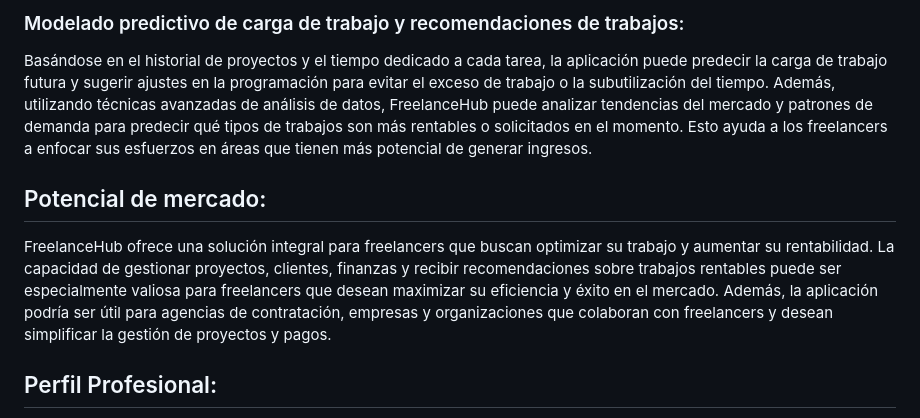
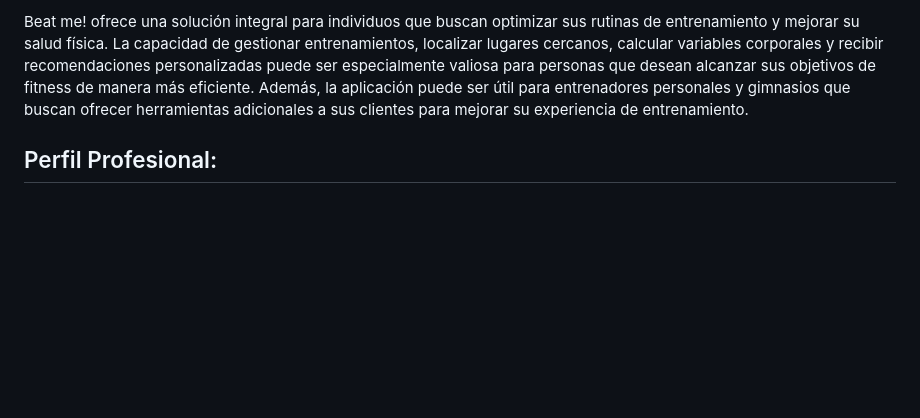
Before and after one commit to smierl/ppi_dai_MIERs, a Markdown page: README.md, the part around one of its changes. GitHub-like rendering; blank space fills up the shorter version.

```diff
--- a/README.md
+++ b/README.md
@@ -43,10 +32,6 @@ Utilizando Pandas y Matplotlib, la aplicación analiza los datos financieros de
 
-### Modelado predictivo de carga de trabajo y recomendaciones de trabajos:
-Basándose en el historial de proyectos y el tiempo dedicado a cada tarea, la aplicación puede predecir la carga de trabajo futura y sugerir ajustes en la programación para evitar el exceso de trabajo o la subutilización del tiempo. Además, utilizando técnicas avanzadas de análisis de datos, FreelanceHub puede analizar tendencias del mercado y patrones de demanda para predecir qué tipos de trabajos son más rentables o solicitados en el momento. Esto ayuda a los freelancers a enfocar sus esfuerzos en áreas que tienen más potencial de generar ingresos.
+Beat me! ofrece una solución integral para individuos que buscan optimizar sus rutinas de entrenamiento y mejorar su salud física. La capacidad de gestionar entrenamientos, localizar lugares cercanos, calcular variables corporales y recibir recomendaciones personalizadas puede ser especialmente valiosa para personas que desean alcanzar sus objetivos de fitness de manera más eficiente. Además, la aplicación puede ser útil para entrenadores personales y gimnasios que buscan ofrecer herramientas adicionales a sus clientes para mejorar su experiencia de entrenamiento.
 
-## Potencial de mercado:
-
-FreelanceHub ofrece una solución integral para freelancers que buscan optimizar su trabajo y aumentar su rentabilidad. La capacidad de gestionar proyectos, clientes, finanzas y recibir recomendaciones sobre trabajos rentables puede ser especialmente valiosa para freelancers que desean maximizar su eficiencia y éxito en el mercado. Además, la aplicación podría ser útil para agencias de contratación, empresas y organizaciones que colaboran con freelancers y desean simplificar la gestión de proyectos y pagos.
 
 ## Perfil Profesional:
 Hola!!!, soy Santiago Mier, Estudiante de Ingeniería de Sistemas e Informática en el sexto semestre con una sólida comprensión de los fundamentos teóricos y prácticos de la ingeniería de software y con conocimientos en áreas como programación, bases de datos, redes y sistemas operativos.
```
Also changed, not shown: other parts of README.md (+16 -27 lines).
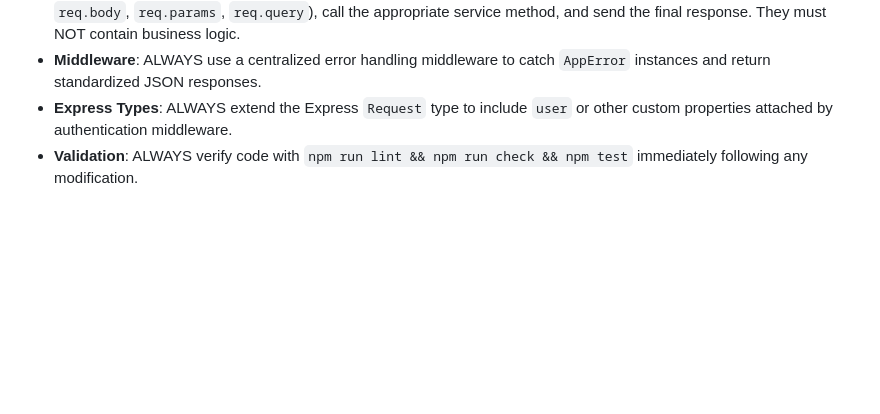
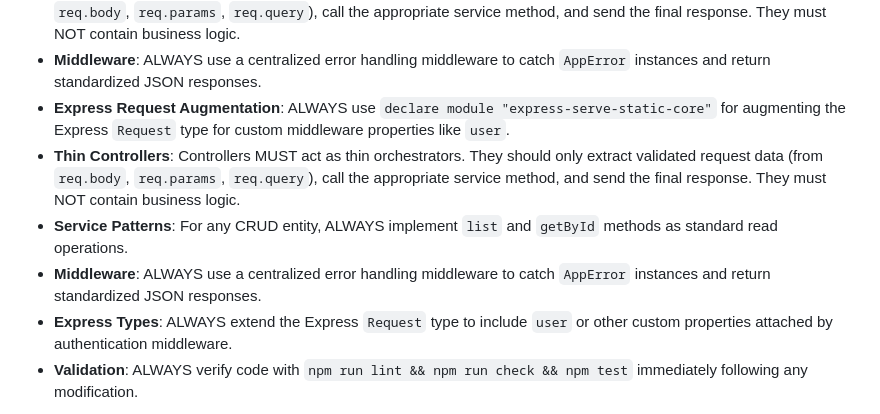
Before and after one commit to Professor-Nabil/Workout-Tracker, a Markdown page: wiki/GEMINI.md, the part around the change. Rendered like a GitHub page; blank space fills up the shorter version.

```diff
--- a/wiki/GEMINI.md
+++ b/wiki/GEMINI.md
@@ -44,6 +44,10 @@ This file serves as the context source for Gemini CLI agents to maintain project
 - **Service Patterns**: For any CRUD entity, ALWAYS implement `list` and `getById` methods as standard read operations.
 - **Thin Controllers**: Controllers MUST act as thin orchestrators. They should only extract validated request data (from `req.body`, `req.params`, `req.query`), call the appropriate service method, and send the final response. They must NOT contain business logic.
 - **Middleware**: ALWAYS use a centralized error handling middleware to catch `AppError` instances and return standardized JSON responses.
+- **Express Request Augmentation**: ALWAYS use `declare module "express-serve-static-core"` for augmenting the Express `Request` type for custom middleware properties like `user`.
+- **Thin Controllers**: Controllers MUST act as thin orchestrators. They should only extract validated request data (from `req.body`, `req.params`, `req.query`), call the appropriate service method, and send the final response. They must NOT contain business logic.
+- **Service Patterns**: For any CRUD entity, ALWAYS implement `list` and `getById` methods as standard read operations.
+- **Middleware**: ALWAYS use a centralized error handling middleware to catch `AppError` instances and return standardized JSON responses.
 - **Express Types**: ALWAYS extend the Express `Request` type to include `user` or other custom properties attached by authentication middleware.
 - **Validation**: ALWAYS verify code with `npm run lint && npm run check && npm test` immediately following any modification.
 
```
******
* [PROBLEM STATEMENT] Would you please return all lines from the listing above that contain "methods"?

* [REPLY TO THE EXERCISE]
 - **Service Patterns**: For any CRUD entity, ALWAYS implement `list` and `getById` methods as standard read operations.
+- **Service Patterns**: For any CRUD entity, ALWAYS implement `list` and `getById` methods as standard read operations.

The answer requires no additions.